- The weapon’s chief characteristics are its great power and lightness. It is highly efficient against armour, concrete, etc., and can be used against “thin-skinned” targets.
- Performance.—The grenade will penetrate the sides and rear of the heaviest known tank. The effect of the explosion is to burn a small hole through the armour. Through this hole a high velocity jet of burning gases and molten metal from the grenade is projected into the tank. This, besides causing casualties to the drew, may set fire to the fuel and ammunition.
- Accuracy.—The grenade is a first-class and efficient weapon. For an unrotated projectile its accuracy is of a high standard. A trained soldier should, after very little practice, group to approximately 30 inches at 75 yards. The shock of discharge on firing is, not unduly great and the firer, or any observer, can easily follow the flight of the grenade to the target.
- Effective range.—Ideal ranges are from 25 to 50 yards. Moving targets can be engaged with reasonable accuracy at any range up to 75 yards.
- Carriage.—The projector, when not on the rifle, is carried in a care which is attached to the waist belt. Grenades are carried in containers holding two grenades each.
- The primary role of the section anti-tank weapon is the destruction of tanks. In its secondary role, it can be used against thin-skinned vehicles and other targets, such as personnel, houses and concrete emplacements.
- When the weapon is sited for use in its primary role, the following points must be considered:
(a) It needs a field of fire of only just over 100 yards.
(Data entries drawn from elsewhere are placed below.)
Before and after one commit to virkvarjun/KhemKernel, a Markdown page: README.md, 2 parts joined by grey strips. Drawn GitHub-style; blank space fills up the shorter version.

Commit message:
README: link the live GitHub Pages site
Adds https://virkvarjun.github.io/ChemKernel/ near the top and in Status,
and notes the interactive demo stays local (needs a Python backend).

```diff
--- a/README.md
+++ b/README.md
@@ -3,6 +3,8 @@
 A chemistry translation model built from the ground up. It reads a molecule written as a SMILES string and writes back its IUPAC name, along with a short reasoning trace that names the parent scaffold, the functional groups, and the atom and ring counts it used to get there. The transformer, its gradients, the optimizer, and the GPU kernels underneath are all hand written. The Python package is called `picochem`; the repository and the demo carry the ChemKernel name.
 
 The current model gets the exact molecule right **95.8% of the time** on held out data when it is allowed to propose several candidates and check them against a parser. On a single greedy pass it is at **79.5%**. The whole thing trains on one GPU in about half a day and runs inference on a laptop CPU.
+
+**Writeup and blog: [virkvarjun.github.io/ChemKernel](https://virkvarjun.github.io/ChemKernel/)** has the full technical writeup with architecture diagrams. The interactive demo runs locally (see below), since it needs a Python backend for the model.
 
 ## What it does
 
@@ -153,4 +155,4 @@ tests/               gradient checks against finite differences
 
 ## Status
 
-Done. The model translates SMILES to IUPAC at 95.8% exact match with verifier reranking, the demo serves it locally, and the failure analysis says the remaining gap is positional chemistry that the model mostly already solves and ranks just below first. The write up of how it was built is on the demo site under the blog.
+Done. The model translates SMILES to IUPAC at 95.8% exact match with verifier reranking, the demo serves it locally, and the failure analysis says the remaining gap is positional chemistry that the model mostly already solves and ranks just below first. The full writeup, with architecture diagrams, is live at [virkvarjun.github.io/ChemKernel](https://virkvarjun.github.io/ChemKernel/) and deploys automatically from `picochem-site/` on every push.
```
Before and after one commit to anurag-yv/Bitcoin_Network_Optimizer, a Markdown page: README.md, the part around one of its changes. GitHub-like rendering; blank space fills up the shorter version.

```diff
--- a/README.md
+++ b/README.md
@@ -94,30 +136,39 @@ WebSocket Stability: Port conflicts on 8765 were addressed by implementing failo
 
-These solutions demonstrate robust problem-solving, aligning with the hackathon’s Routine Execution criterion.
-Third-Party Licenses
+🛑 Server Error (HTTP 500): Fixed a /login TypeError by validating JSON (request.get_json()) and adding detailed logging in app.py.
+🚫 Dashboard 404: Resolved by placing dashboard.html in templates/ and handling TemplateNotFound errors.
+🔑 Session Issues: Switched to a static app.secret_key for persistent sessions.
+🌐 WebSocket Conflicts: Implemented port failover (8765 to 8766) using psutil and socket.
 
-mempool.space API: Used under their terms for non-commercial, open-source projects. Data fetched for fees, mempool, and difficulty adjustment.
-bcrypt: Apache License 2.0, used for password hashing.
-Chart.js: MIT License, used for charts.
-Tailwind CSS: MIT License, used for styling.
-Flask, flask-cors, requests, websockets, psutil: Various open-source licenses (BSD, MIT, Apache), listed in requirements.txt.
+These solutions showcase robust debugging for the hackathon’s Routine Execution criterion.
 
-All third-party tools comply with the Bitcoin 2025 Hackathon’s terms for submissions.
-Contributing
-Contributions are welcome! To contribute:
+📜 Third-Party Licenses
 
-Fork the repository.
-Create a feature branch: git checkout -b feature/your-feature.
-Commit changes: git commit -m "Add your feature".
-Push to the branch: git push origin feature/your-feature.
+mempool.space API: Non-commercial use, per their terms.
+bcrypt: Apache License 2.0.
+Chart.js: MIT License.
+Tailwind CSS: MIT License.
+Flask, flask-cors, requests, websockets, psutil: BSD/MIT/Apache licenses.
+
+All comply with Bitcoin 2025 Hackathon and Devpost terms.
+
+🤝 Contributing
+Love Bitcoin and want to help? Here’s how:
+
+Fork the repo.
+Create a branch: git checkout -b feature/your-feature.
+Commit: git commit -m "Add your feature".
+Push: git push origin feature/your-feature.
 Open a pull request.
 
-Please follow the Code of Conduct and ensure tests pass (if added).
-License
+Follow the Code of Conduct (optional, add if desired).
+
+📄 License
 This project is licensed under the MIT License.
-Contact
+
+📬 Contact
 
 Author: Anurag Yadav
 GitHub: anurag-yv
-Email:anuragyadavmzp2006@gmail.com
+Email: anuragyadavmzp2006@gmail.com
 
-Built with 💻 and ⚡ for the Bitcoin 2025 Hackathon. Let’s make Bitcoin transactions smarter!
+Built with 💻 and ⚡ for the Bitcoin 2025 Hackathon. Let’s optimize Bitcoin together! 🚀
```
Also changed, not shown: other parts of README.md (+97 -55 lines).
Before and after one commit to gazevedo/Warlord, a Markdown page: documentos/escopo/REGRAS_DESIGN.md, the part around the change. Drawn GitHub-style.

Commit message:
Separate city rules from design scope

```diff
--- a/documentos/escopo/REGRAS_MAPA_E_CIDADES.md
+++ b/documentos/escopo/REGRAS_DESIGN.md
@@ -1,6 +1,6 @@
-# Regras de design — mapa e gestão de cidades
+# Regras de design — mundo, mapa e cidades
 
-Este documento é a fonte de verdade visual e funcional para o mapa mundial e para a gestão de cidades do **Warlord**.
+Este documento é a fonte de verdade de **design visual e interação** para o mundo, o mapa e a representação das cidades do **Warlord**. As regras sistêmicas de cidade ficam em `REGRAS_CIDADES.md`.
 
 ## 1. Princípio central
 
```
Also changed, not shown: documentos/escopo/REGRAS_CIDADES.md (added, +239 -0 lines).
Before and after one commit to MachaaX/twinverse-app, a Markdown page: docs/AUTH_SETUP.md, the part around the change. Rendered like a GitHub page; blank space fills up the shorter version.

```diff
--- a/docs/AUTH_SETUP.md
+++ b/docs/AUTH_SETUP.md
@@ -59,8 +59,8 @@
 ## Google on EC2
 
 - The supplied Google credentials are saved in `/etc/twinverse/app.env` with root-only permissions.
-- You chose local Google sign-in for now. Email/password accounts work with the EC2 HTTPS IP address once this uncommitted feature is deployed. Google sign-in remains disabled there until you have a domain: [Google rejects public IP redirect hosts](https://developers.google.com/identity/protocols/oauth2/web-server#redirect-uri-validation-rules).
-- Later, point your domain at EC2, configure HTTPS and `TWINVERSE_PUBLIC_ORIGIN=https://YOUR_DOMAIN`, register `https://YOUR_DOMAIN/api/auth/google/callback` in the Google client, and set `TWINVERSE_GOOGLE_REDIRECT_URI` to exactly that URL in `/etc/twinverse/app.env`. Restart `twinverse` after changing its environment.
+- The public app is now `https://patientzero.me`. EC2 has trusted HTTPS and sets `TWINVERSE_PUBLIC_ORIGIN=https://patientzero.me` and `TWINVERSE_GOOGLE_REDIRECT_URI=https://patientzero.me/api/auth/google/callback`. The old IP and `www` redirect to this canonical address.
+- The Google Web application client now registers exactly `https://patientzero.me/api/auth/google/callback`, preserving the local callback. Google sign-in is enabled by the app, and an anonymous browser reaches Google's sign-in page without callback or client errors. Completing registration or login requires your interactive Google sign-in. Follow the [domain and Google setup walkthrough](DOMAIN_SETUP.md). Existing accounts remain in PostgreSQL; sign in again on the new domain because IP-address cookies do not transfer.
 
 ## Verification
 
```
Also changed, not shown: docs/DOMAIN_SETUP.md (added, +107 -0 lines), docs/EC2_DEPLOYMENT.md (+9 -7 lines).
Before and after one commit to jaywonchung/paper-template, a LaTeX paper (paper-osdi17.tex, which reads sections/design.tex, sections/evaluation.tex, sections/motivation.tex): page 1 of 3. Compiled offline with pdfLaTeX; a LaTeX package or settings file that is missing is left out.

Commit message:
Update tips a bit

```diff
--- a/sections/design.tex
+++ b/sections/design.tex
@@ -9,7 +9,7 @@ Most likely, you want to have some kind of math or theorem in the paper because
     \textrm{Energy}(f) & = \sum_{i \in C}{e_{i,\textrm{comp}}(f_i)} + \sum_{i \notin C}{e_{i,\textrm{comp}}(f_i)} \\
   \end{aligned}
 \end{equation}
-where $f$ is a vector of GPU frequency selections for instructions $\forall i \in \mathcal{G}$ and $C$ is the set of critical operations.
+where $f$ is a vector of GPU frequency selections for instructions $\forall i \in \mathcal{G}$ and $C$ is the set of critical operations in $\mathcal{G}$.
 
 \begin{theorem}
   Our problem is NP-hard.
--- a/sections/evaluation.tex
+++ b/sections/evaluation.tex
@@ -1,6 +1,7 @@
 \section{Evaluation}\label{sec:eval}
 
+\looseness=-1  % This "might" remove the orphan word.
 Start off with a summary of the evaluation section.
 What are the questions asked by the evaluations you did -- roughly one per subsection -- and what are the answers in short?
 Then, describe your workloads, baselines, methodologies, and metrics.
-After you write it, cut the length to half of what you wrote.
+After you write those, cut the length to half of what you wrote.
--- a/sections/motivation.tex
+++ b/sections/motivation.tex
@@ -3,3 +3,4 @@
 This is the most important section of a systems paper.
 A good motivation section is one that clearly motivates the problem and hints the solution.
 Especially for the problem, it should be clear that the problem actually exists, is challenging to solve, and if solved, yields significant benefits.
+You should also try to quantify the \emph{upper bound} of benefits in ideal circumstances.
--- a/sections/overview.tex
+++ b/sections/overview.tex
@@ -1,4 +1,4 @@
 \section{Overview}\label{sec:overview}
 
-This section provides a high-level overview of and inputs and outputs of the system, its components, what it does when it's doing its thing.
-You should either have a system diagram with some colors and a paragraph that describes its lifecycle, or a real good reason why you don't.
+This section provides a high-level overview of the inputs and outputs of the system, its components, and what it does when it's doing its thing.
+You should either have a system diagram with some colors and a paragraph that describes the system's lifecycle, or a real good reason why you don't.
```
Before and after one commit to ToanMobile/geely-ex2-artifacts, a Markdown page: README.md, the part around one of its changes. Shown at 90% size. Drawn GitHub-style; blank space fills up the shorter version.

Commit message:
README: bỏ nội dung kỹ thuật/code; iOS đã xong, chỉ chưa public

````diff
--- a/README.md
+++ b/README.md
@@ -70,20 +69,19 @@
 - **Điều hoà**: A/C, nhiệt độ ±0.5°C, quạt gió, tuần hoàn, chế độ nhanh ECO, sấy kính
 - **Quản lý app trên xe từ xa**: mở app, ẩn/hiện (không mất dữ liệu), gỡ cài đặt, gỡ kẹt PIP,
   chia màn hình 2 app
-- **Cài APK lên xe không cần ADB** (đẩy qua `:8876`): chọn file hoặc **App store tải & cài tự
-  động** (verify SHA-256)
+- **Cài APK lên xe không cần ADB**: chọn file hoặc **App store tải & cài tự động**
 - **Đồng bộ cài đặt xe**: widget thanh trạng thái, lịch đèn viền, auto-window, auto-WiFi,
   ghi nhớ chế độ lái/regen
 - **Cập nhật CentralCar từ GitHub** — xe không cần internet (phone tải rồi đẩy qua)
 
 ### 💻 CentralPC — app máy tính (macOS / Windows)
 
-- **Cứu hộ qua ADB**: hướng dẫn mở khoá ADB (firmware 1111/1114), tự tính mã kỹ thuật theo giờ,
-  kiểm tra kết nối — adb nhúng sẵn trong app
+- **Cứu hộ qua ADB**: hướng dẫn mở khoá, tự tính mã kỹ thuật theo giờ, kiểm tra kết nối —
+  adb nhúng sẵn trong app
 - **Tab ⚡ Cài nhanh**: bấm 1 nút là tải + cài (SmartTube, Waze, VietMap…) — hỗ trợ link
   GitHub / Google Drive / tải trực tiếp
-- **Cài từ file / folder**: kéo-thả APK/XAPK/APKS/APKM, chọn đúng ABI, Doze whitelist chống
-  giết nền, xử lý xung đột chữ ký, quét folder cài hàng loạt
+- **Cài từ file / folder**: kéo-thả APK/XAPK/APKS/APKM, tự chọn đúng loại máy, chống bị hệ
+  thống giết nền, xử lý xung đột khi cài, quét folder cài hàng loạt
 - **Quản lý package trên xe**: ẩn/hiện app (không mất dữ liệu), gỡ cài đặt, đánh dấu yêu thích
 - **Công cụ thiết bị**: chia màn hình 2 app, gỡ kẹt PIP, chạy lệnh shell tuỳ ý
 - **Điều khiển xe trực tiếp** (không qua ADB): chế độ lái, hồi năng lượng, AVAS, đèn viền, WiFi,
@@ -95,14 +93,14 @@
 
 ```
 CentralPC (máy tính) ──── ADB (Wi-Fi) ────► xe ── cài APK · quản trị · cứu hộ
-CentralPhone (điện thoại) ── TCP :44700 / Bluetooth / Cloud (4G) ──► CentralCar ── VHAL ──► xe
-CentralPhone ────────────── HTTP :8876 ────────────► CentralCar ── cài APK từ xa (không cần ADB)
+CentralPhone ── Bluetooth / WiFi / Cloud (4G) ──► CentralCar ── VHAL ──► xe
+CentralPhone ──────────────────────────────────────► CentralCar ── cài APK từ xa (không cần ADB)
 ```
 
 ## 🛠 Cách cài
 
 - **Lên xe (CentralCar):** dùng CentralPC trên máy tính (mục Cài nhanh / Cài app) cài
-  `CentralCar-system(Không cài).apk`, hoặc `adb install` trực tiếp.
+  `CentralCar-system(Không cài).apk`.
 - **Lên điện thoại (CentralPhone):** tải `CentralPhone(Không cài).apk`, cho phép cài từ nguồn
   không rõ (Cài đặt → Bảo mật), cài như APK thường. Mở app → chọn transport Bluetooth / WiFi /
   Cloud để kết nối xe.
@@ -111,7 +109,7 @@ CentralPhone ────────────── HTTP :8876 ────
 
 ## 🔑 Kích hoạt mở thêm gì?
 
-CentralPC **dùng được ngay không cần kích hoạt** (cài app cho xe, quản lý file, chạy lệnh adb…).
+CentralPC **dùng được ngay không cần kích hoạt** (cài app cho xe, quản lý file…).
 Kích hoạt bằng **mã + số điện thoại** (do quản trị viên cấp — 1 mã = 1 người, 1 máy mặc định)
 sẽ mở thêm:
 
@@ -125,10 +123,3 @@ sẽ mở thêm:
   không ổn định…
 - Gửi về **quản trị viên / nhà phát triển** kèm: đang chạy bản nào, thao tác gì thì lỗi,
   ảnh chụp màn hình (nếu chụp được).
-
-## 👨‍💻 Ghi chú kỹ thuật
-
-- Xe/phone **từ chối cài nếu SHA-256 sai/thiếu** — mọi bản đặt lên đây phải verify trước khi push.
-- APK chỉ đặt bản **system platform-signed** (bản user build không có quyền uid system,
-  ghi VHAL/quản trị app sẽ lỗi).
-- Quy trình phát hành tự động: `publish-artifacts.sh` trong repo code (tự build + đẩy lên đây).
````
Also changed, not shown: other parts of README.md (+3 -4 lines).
(b) Surprise and concealment are most important.
(c) Any obstruction in its path is likely to detonate the grenade before it reaches its target.
(d) It must cover likely tank approaches, such as gaps in minefields.
(e) It is best to engage the side or rear of a tank.
(f) It is normal to fire it from a fire trench.
(g) Few grenades are carried, and fire must be held till a kill is certain with each grenade.
(h) Some defilade from the front is desirable.
- The uses of the weapon in its secondary role are manifold. Some suggestions are:
(a) House clearing and street fighting.
(c) Concrete emplacements and fortified houses.
(d) Assault boats crossing rovers, and beach landings.
(e) Enemy concealed in trees, hedges, etc.
(f) Soft-skinned vehicles.
- When it is decided to use the weapon in is secondary role it must never be forgotten that the weapon is primarily anti-tank and that sufficient grenades must be kept for this purpose.
- In addition to his anti-tank duties, the Energa rifleman is a member of the rifle section; if the tank threat is remote, his section commander will site him as a rifleman rather than as a tank killer.
Whilst my example is an inert training version, the following diagram shows the interior of a live grenade:The rifle grenade remained in use after the No4 rifle was replaced by the SLR and was finally superseded, in the UK at least, by the Carl Gustav recoilless rifle in the 1970s.